Task instructions
Lines that contain "Pages" are to be copied from the material, every one of them.

Extracted material
Segment Open

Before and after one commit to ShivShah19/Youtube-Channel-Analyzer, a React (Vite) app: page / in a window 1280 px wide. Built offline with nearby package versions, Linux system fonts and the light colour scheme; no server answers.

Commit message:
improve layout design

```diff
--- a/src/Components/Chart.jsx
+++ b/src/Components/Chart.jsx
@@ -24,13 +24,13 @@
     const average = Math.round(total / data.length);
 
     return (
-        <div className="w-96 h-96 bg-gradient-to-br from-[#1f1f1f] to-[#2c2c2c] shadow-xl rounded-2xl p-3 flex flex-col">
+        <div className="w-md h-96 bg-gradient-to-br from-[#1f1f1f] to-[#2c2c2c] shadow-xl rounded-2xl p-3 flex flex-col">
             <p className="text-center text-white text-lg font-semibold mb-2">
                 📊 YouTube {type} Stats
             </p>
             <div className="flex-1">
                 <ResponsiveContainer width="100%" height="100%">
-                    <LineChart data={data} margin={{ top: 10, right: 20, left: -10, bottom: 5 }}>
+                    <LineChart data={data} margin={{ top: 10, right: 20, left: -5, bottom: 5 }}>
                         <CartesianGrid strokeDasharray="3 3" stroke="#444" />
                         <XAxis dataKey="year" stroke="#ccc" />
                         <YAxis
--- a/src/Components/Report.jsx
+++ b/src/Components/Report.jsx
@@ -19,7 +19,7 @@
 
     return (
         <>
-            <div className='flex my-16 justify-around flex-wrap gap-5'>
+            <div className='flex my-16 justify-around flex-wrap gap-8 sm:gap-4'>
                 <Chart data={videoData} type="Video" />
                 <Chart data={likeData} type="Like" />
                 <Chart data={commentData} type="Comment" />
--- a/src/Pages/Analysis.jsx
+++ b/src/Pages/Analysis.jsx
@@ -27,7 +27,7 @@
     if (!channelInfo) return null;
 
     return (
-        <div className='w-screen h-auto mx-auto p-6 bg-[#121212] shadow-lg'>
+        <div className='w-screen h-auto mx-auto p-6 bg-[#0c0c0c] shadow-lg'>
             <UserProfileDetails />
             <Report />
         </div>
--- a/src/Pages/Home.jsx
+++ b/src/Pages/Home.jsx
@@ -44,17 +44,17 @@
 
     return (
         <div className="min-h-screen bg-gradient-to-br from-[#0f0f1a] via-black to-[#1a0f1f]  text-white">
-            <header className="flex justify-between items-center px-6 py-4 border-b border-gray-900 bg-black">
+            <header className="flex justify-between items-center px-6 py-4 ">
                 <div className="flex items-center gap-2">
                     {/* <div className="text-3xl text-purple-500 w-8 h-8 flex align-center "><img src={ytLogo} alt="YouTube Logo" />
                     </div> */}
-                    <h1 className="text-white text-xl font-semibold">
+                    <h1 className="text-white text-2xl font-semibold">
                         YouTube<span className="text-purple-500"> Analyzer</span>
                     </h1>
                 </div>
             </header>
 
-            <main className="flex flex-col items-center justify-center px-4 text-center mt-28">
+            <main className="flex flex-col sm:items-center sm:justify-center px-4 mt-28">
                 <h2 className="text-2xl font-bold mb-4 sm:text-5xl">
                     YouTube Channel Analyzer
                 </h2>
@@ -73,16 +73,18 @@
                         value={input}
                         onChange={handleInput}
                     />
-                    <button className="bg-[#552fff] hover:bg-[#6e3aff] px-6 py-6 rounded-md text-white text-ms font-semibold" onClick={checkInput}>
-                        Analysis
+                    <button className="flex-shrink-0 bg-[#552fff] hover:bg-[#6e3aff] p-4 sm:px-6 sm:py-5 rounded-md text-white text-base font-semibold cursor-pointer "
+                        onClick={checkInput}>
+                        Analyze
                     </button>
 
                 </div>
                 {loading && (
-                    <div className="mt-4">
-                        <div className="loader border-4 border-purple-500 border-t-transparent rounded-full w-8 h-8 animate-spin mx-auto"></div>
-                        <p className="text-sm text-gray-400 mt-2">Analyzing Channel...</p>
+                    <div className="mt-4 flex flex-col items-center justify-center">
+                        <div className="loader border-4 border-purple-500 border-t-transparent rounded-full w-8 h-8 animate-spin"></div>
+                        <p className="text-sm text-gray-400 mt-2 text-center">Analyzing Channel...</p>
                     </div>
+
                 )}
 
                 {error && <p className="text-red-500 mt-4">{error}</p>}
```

Segment Closed

Result of the exercise
--- a/src/Pages/Analysis.jsx
+++ b/src/Pages/Analysis.jsx
--- a/src/Pages/Home.jsx
+++ b/src/Pages/Home.jsx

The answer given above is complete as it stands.